It was the recipient of the 32nd Laurel Prize of the Japan Railfan Club. Extra sets were built in 2002 to cope with the increase in traffic during the 2002 FIFA World Cup. These sets were classified 253-200 series, and included minor improvements over the original 253-0 and 253-100 series sets, such as LED destination indicators, conventional rotating seats in standard class, and 2+1 seating in Green Cars.
Nikkō/Kinugawa (from June 2011)Edit
Narita Express (1991–2010)Edit
63 coaches (21 trains in three-car formation) were manufactured in 1990 and entered service in 1991. The types of coaches were the KuRo 253 (Green Car driving trailer), MoHa 253 (trailer) and KuMoHa 252 (driving trailer) coaches. Three-car sets were sometimes joined together to form six-car formations.

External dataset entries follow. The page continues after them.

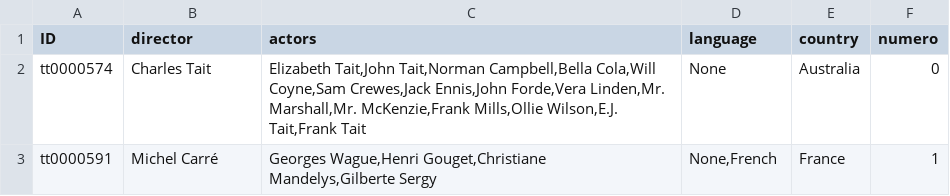
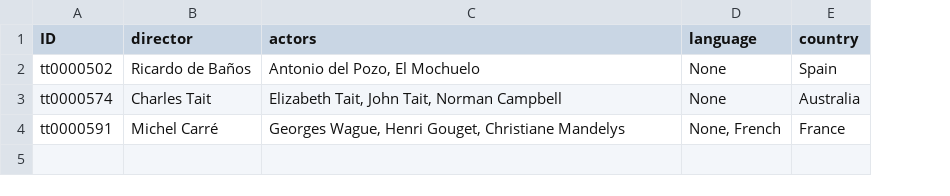
Before and after one commit to Arfaoui-ghaith/webScraping, a CSV file: file.csv, drawn as a sheet; removed rows and columns are numbered as before the commit, all else as after; the diff names each change by its address in the sheet, - before the commit and + after, or states it on an @@ line.

```diff
--- a/file.csv
+++ b/file.csv
-column F (numero), rows 2-3: 0 | 1
+row 2: tt0000502 | Ricardo de Baños | Antonio del Pozo, El Mochuelo | None | Spain
-C3 (actors): Elizabeth Tait,John Tait,Norman Campbell,Bella Cola,Will Coyne,Sam Crewes,Jack Ennis,John Forde,Vera Linden,Mr. Marshall,Mr. McKenzie,Frank Mills,Ollie Wilson,E.J. Tait,Frank Tait
+C3 (actors): Elizabeth Tait, John Tait, Norman Campbell
-C4 (actors): Georges Wague,Henri Gouget,Christiane Mandelys,Gilberte Sergy
+C4 (actors): Georges Wague, Henri Gouget, Christiane Mandelys
-D4 (language): None,French
+D4 (language): None, French
```
Also changed, not shown: 6 other files.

36 coaches were manufactured in 1992 to 1996 to cope with an increase in passenger traffic on the Narita Express, eventually enabling the 253 series trains to run in 12-car formations as well as the older 3/6-car formations. Minor changes were observed in the interior, notably that the seats had two colours, black and red.

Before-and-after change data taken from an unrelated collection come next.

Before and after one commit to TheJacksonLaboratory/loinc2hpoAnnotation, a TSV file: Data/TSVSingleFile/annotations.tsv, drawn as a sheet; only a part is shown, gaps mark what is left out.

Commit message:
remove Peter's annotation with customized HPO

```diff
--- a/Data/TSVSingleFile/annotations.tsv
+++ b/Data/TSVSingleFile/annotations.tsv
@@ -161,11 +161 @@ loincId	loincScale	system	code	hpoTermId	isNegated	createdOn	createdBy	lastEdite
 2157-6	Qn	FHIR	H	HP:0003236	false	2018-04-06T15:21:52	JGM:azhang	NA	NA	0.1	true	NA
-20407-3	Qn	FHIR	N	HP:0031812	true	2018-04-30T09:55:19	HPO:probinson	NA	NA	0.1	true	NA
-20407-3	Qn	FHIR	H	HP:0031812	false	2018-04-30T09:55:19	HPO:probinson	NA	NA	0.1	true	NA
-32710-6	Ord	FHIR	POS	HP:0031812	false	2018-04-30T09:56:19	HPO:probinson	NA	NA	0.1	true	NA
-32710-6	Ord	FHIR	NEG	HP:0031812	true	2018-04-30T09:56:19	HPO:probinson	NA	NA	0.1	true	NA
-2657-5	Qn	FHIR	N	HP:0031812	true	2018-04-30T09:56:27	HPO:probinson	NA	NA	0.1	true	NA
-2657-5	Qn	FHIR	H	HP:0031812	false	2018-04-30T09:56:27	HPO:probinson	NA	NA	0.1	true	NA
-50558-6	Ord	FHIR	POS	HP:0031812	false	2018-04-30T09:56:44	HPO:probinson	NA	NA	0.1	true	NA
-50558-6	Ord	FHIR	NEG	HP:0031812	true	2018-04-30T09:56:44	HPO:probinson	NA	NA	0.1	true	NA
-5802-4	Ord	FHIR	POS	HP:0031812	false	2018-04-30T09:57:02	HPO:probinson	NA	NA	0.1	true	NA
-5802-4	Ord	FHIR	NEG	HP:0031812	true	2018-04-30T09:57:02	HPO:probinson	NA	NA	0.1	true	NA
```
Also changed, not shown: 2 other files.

The fifth batch of 253 series trains (classified 253-200 series) consisting of two six-car sets, Ne201 and Ne202, were delivered from Tokyu Car in 2002 in anticipation of the 2002 FIFA World Cup which was expected to further increase passenger traffic on the Narita Express. Variable frequency traction systems were built into these trains, and they were fitted with DT69 and TR254 bogies. The interior differed from previous batches, with LED destination indicators, conventional rotating seats in standard class, and 2+1 seating in Green cars.

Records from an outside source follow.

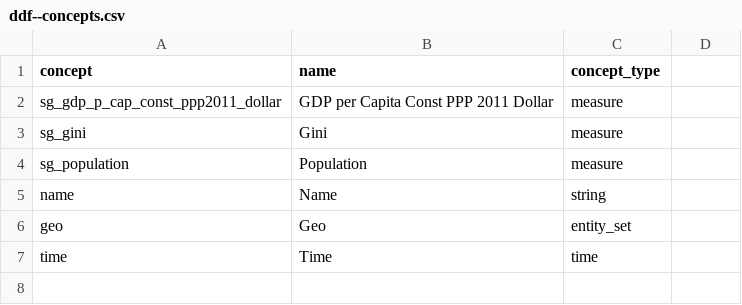
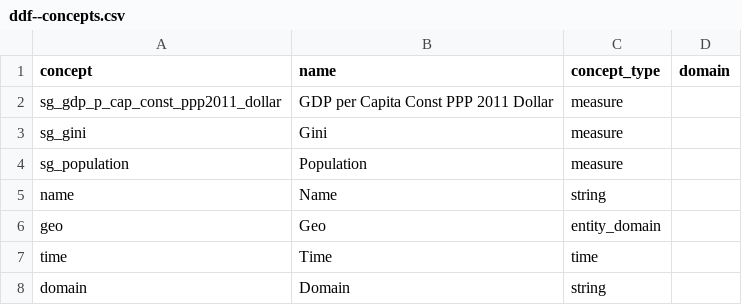
Before and after one commit to open-numbers/ddf--gapminder--dont_panic_poverty, a CSV file: ddf--concepts.csv, drawn as a sheet; the diff names each change by its address in the sheet, - before the commit and + after, or states it on an @@ line.

```diff
--- a/ddf--concepts.csv
+++ b/ddf--concepts.csv
-D1: (empty)
+D1: domain
-C6 (concept_type): entity_set
+C6 (concept_type): entity_domain
+row 8: domain | Domain | string
```
Also changed, not shown: ddf--datapoints--sg_gini--by--geo--time.csv, ddf--datapoints--sg_population--by--geo--time.csv, 4 other files.
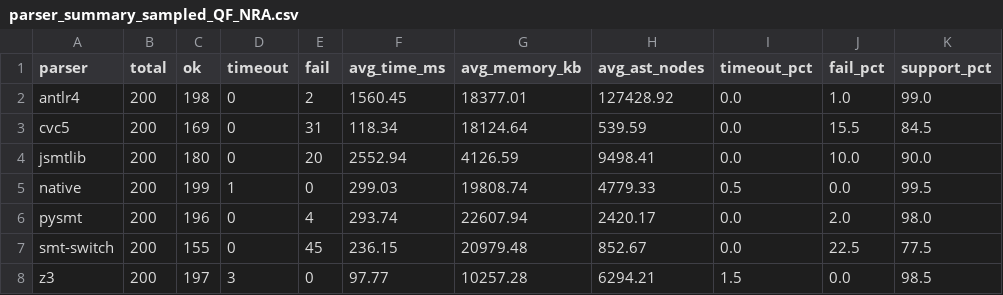
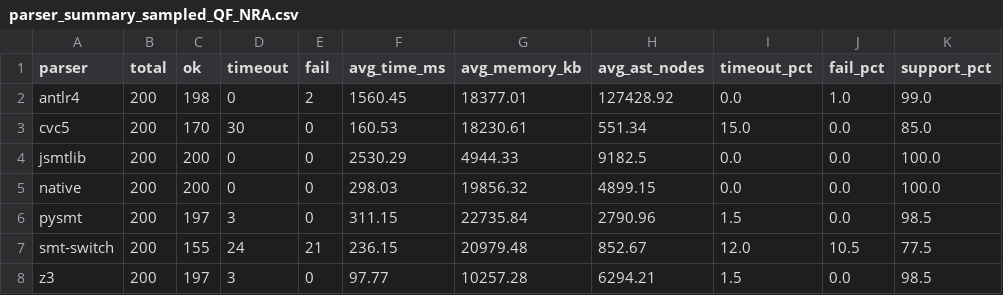
Before and after one commit to fuqi-jia/Parser_Comparison, a CSV file: results/summary/parser_summary_sampled_QF_NRA.csv, drawn as a sheet.

```diff
--- a/results/summary/parser_summary_sampled_QF_NRA.csv
+++ b/results/summary/parser_summary_sampled_QF_NRA.csv
@@ -2,7 +2,7 @@ parser,total,ok,timeout,fail,avg_time_ms,avg_memory_kb,avg_ast_nodes,timeout_pct
 antlr4,200,198,0,2,1560.45,18377.01,127428.92,0.0,1.0,99.0
-cvc5,200,169,0,31,118.34,18124.64,539.59,0.0,15.5,84.5
-jsmtlib,200,180,0,20,2552.94,4126.59,9498.41,0.0,10.0,90.0
-native,200,199,1,0,299.03,19808.74,4779.33,0.5,0.0,99.5
-pysmt,200,196,0,4,293.74,22607.94,2420.17,0.0,2.0,98.0
-smt-switch,200,155,0,45,236.15,20979.48,852.67,0.0,22.5,77.5
+cvc5,200,170,30,0,160.53,18230.61,551.34,15.0,0.0,85.0
+jsmtlib,200,200,0,0,2530.29,4944.33,9182.5,0.0,0.0,100.0
+native,200,200,0,0,298.03,19856.32,4899.15,0.0,0.0,100.0
+pysmt,200,197,3,0,311.15,22735.84,2790.96,1.5,0.0,98.5
+smt-switch,200,155,24,21,236.15,20979.48,852.67,12.0,10.5,77.5
 z3,200,197,3,0,97.77,10257.28,6294.21,1.5,0.0,98.5
```
Also changed, not shown: results/summary/parser_summary_sampled_QF_AX.csv, results/summary/parser_summary_sampled_QF_FP.csv, 29 other files.
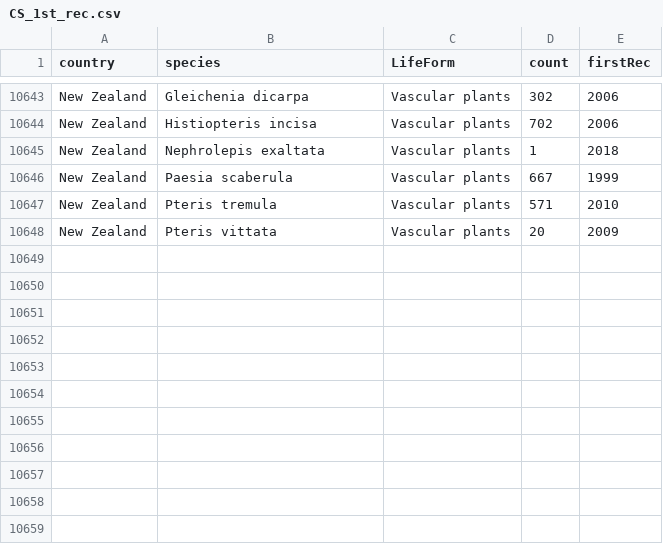
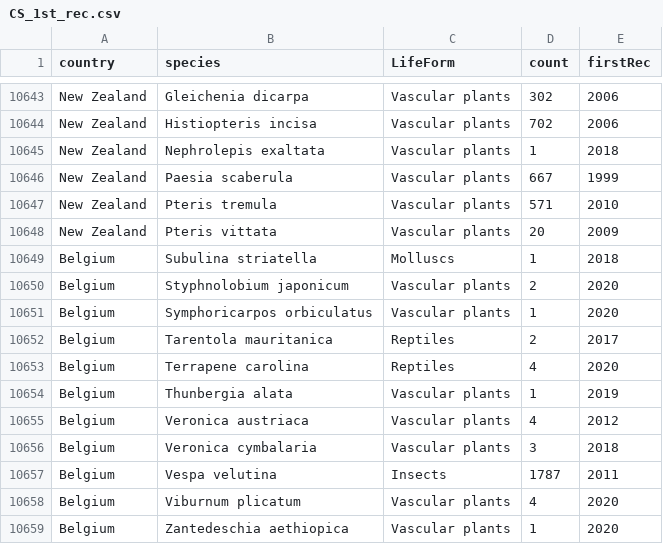
Before and after one commit to ChrisBotella/CS_alien_detection_time_lag, a CSV file: CS_1st_rec.csv, drawn as a sheet; only a part is shown, gaps mark what is left out; the diff names each change by its address in the sheet, - before the commit and + after, or states it on an @@ line.

Commit message:
Updated Belgium records (added species)

```diff
--- a/CS_1st_rec.csv
+++ b/CS_1st_rec.csv
+row 10649: Belgium | Subulina striatella | Molluscs | 1 | 2018
+row 10650: Belgium | Styphnolobium japonicum | Vascular plants | 2 | 2020
+row 10651: Belgium | Symphoricarpos orbiculatus | Vascular plants | 1 | 2020
+row 10652: Belgium | Tarentola mauritanica | Reptiles | 2 | 2017
+row 10653: Belgium | Terrapene carolina | Reptiles | 4 | 2020
+row 10654: Belgium | Thunbergia alata | Vascular plants | 1 | 2019
+row 10655: Belgium | Veronica austriaca | Vascular plants | 4 | 2012
+row 10656: Belgium | Veronica cymbalaria | Vascular plants | 3 | 2018
+row 10657: Belgium | Vespa velutina | Insects | 1787 | 2011
+row 10658: Belgium | Viburnum plicatum | Vascular plants | 4 | 2020
+row 10659: Belgium | Zantedeschia aethiopica | Vascular plants | 1 | 2020
```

6-car sets Ne01–11Edit
|Numbering||KuMoHa 252||MoHa 253||SaHa 253||MoHa 252||MoHa 253-100||KuRo 253|
6-car set Ne101Edit
|Numbering||KuMoHa 252||MoHa 253||SaHa 253||MoHa 252||MoHa 253-100||KuRo 253-100|
3-car sets Ne102–110Edit
|Numbering||KuMoHa 252||MoHa 253||KuRoHa 253|
6-car sets Ne201–202Edit
|Numbering||KuMoHa 252-200||MoHa 253-200||SaHa 253-200||MoHa 252-200||MoHa 253-300||KuRo 253-200|
Each MoHa 253 car was equipped with one PS26 lozenge-type pantograph.
The standard-class seating arrangement used in the original 253 series sets was unusual for Japanese limited express trains in consisting of European-style fixed four-seat bays. The seats were later rearranged in a fixed unidirectional layout facing four-seat bays in the centre of each car between 2003 and 2004. The green (first class) cars in the original three-car sets were classified as KuRo 253 or KuRo 253-100. The KuRo 253 cars had ten rows of 1+1 seating at a seat pitch of 1,090 mm (43 in), with seats angled to face the windows, together with one 4-person compartment. The KuRo 253-100 cars had eight rows of seats arranged in a mixture of 2+1 and 1+1 at a seat pitch of 1,340 mm (53 in), together with one 4-person compartment.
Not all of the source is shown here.